── Records provided

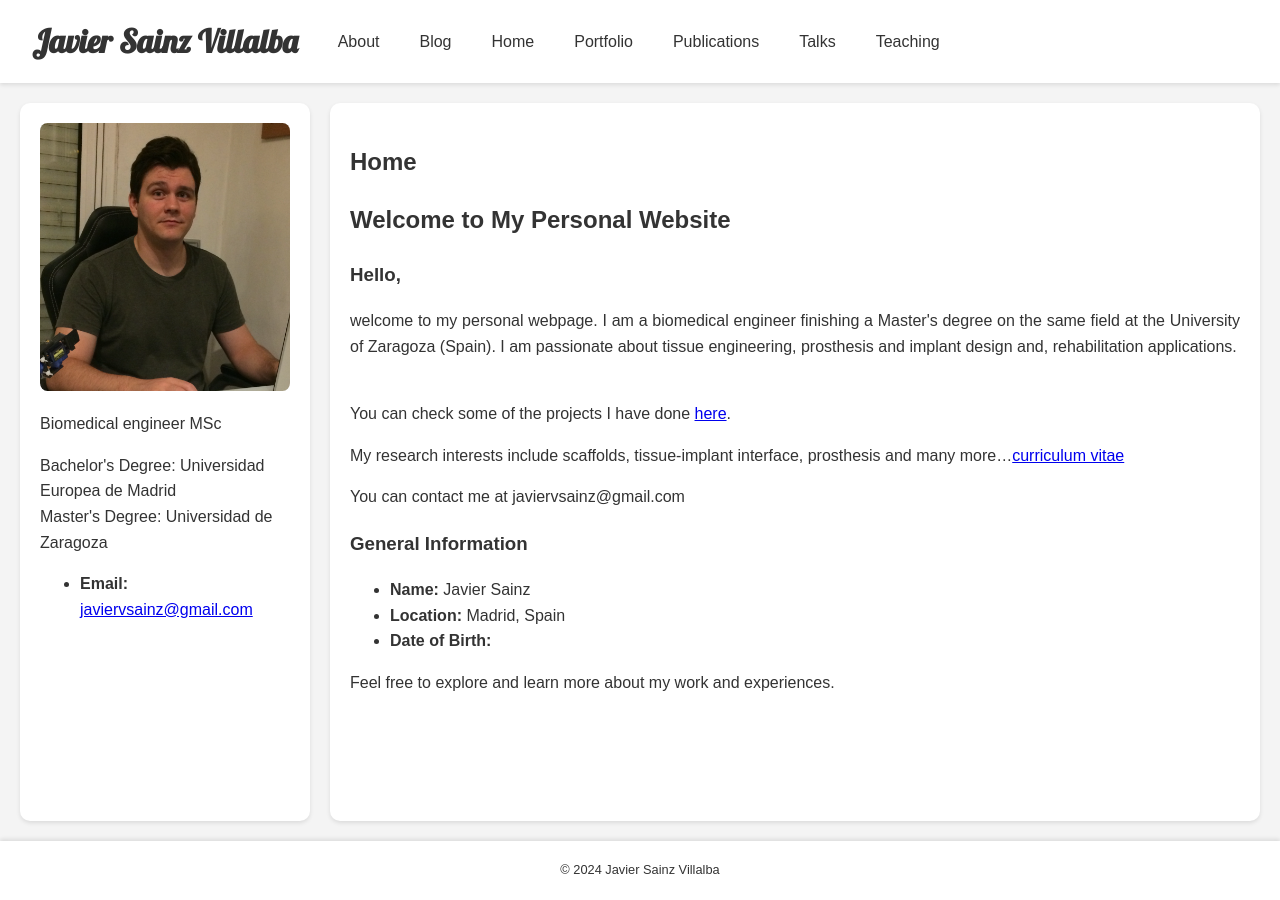
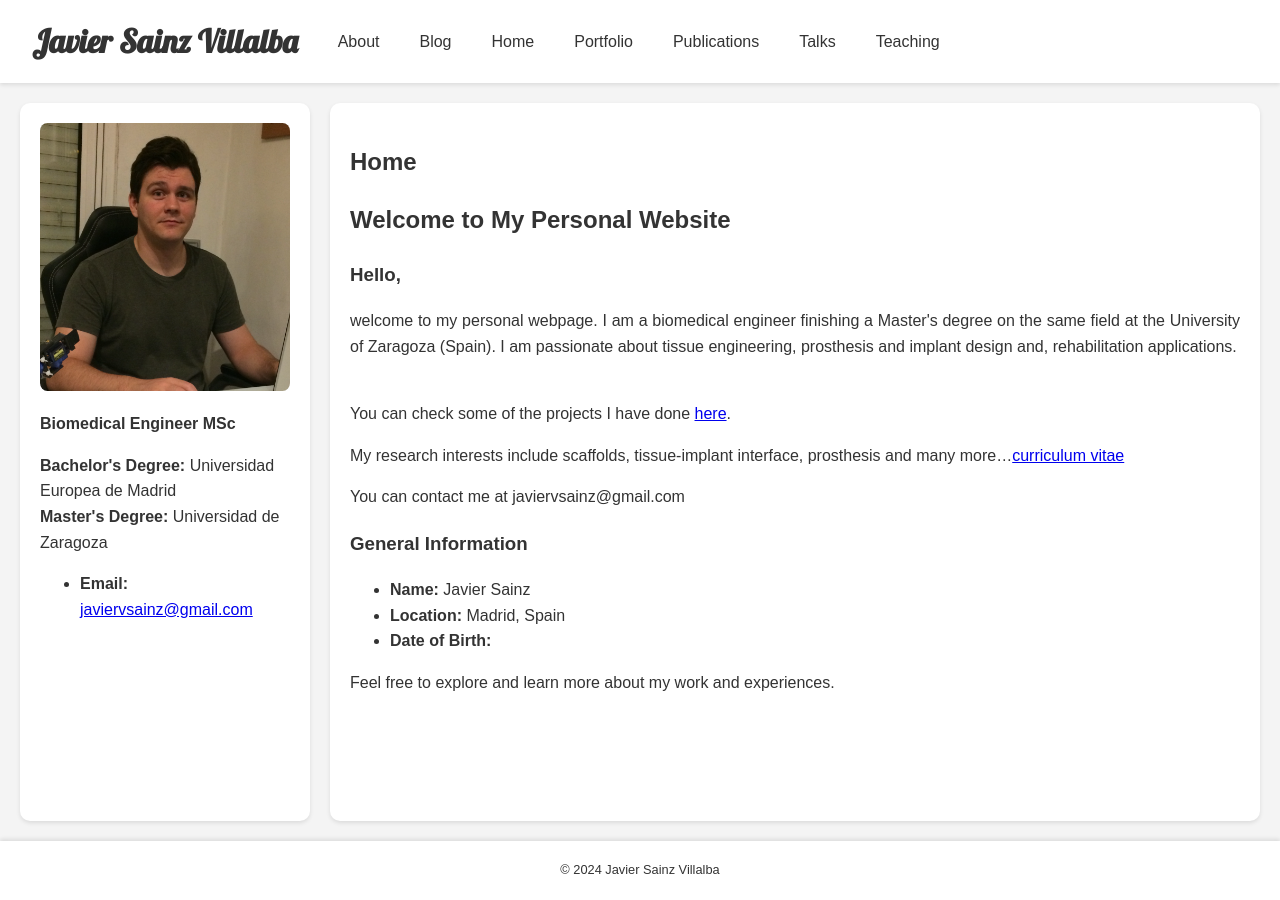
Before and after one commit to javiersainzvillalba/javiersainzvillalba.github.io, a Jekyll site: the page built from index.md, in a window 1280 px wide. Built offline with Jekyll 4.4.1, drawn with Linux system fonts in a browser that asks for light colours; some of the changed lines change nothing that is shown.

Commit message:
Update sidebar.html

```diff
--- a/_includes/sidebar.html
+++ b/_includes/sidebar.html
@@ -1,9 +1,9 @@
 <div class="sidebar">
   <img src="{{ '/assets/images/usuario.png' | relative_url }}" alt="Your Photo">
   <h2>{{ site.sidebar.name }}</h2>
-  <p>{{ site.description }}</p>
-  <p>Bachelor's Degree: Universidad Europea de Madrid<br>
-     Master's Degree: Universidad de Zaragoza</p>
+  <p><strong>Biomedical Engineer MSc</strong></p>
+  <p><strong>Bachelor's Degree:</strong> Universidad Europea de Madrid<br>
+     <strong>Master's Degree:</strong> Universidad de Zaragoza</p>
   <ul>
     <li><strong>Email:</strong> <a href="mailto:{{ site.email }}">{{ site.email }}</a></li>
     {% for link in site.sidebar.links %}
```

────

_Work request_
All lines above with the word "strong" need to be reported.

_Response to this exercise_
+  <p><strong>Biomedical Engineer MSc</strong></p>
+  <p><strong>Bachelor's Degree:</strong> Universidad Europea de Madrid<br>
+     <strong>Master's Degree:</strong> Universidad de Zaragoza</p>
     <li><strong>Email:</strong> <a href="mailto:{{ site.email }}">{{ site.email }}</a></li>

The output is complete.